** Opening Data under study block **

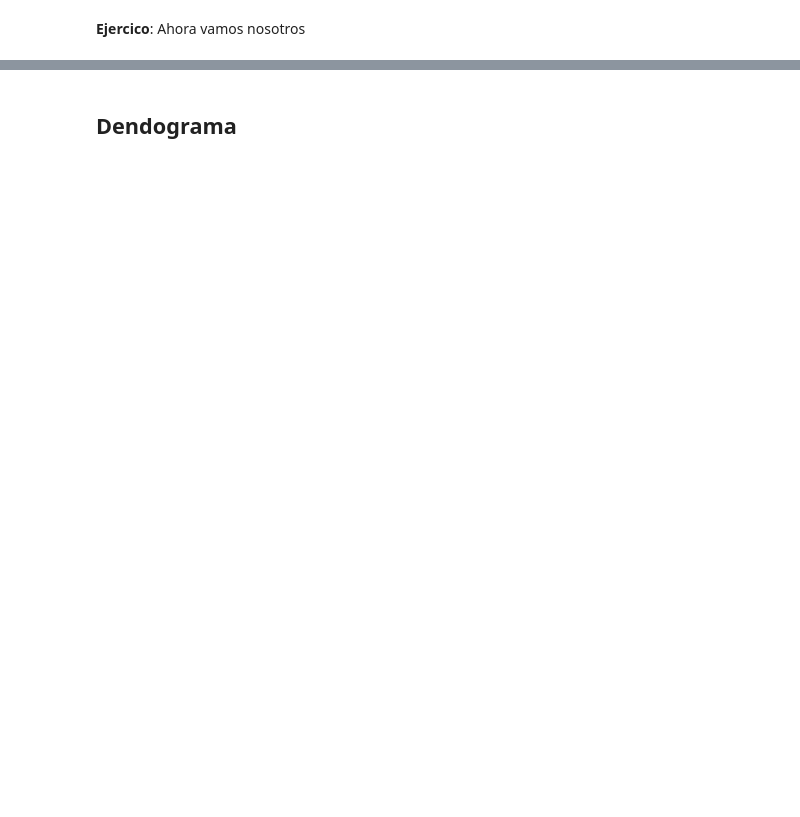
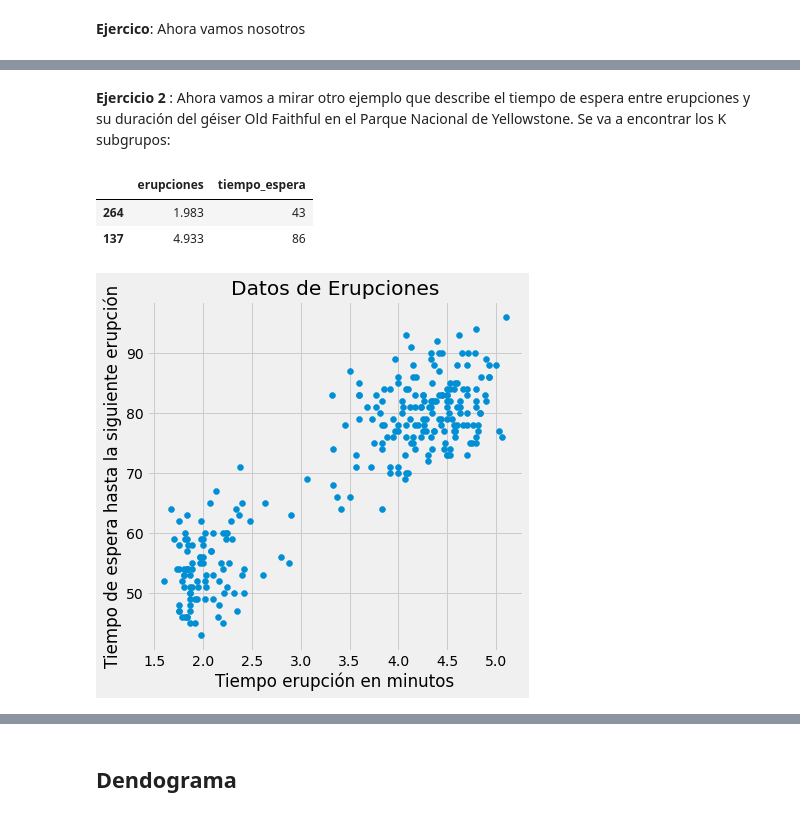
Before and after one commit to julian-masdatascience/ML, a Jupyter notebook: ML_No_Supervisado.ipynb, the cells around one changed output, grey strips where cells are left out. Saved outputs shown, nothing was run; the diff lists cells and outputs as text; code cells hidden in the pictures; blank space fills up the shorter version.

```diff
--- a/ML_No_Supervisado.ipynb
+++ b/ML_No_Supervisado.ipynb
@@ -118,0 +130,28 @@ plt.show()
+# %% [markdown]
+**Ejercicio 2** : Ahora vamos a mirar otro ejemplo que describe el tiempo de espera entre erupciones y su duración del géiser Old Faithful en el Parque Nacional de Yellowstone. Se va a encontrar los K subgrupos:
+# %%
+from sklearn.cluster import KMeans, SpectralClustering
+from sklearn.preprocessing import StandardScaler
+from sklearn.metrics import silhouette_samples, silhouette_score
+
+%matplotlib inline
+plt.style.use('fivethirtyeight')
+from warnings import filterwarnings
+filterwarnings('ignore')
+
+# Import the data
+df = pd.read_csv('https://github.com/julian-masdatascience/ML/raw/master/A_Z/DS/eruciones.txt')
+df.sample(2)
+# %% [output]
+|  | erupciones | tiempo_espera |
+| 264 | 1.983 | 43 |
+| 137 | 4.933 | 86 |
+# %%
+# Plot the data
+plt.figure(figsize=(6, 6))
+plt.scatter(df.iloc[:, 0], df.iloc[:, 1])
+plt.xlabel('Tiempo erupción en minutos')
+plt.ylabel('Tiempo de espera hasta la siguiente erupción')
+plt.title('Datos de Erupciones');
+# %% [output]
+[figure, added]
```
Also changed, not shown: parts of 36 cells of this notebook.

** Closing Data under study block **

## Activity
Text only, pictures out: give every record again as written.

## Response
Before and after one commit to julian-masdatascience/ML, a Jupyter notebook: ML_No_Supervisado.ipynb, the cells around one changed output, grey strips where cells are left out. Saved outputs shown, nothing was run; the diff lists cells and outputs as text; code cells hidden in the pictures; blank space fills up the shorter version.

```diff
--- a/ML_No_Supervisado.ipynb
+++ b/ML_No_Supervisado.ipynb
@@ -118,0 +130,28 @@ plt.show()
+# %% [markdown]
+**Ejercicio 2** : Ahora vamos a mirar otro ejemplo que describe el tiempo de espera entre erupciones y su duración del géiser Old Faithful en el Parque Nacional de Yellowstone. Se va a encontrar los K subgrupos:
+# %%
+from sklearn.cluster import KMeans, SpectralClustering
+from sklearn.preprocessing import StandardScaler
+from sklearn.metrics import silhouette_samples, silhouette_score
+
+%matplotlib inline
+plt.style.use('fivethirtyeight')
+from warnings import filterwarnings
+filterwarnings('ignore')
+
+# Import the data
+df = pd.read_csv('https://github.com/julian-masdatascience/ML/raw/master/A_Z/DS/eruciones.txt')
+df.sample(2)
+# %% [output]
+|  | erupciones | tiempo_espera |
+| 264 | 1.983 | 43 |
+| 137 | 4.933 | 86 |
+# %%
+# Plot the data
+plt.figure(figsize=(6, 6))
+plt.scatter(df.iloc[:, 0], df.iloc[:, 1])
+plt.xlabel('Tiempo erupción en minutos')
+plt.ylabel('Tiempo de espera hasta la siguiente erupción')
+plt.title('Datos de Erupciones');
+# %% [output]
+[figure, added]
```
Also changed, not shown: parts of 36 cells of this notebook.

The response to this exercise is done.